-- Opening Marker --

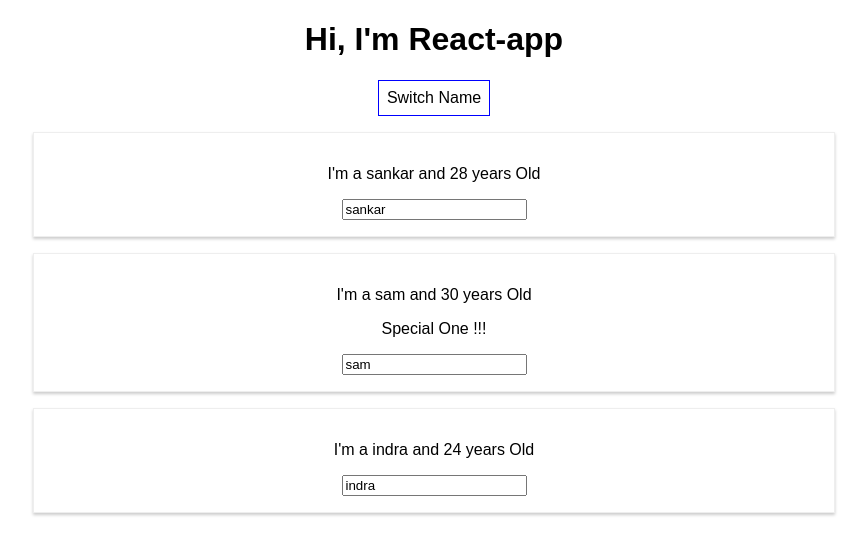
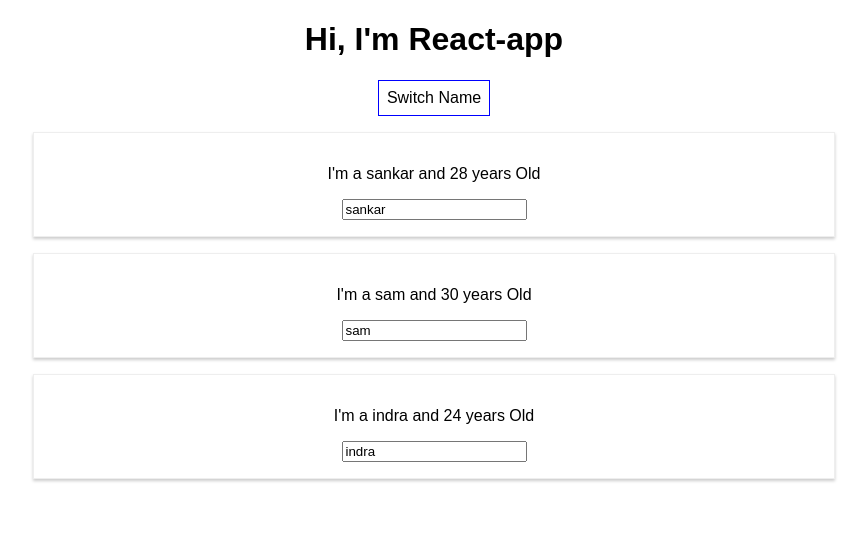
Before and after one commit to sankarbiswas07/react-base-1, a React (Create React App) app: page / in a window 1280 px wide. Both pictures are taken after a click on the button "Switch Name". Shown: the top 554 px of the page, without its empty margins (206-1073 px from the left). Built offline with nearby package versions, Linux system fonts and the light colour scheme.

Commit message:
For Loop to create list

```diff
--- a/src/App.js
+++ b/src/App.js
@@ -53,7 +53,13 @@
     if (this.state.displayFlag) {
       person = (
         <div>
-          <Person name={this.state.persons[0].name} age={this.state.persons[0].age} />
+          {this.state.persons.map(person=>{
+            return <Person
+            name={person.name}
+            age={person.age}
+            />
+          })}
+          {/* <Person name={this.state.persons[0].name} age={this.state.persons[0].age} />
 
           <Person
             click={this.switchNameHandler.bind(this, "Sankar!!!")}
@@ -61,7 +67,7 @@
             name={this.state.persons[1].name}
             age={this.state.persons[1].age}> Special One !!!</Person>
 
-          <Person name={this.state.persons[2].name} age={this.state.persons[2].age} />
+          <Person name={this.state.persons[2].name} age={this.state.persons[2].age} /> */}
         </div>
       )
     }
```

-- Closing Marker --
-- Opening Marker --

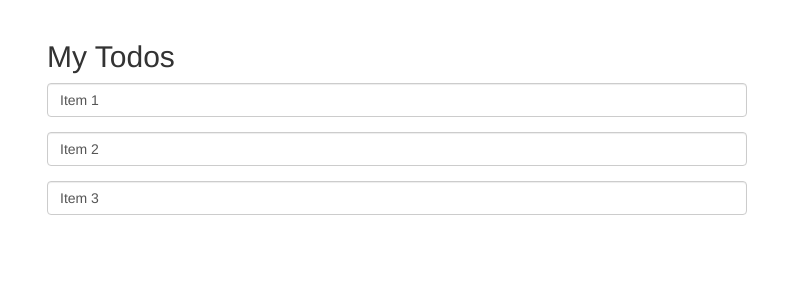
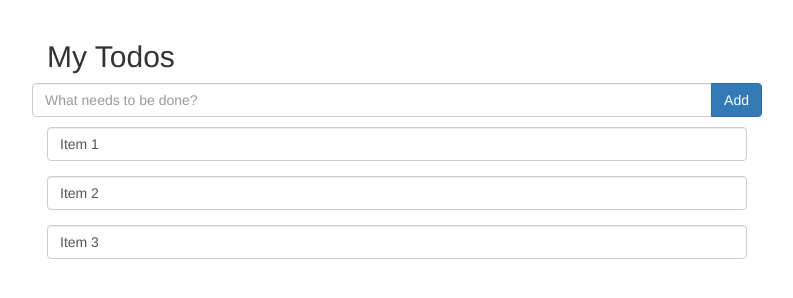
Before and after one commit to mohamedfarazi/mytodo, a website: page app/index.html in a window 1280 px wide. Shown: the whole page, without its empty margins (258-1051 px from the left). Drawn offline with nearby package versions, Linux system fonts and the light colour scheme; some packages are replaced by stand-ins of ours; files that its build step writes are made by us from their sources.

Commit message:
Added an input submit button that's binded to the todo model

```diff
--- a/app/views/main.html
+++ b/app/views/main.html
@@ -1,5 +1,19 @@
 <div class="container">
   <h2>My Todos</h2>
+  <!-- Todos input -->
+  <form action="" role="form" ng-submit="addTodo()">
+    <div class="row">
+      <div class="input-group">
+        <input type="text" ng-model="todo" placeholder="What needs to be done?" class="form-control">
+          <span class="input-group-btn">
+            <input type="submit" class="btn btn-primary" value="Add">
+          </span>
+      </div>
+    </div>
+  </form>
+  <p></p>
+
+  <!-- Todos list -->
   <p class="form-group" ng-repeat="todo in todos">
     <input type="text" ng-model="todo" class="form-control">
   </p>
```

-- Closing Marker --

### [What the exercise asks]
Look through the material and find each line that includes "persons", then copy it.

### [Answer for the task]
-          <Person name={this.state.persons[0].name} age={this.state.persons[0].age} />
+          {this.state.persons.map(person=>{
+          {/* <Person name={this.state.persons[0].name} age={this.state.persons[0].age} />
             name={this.state.persons[1].name}
             age={this.state.persons[1].age}> Special One !!!</Person>
-          <Person name={this.state.persons[2].name} age={this.state.persons[2].age} />
+          <Person name={this.state.persons[2].name} age={this.state.persons[2].age} /> */}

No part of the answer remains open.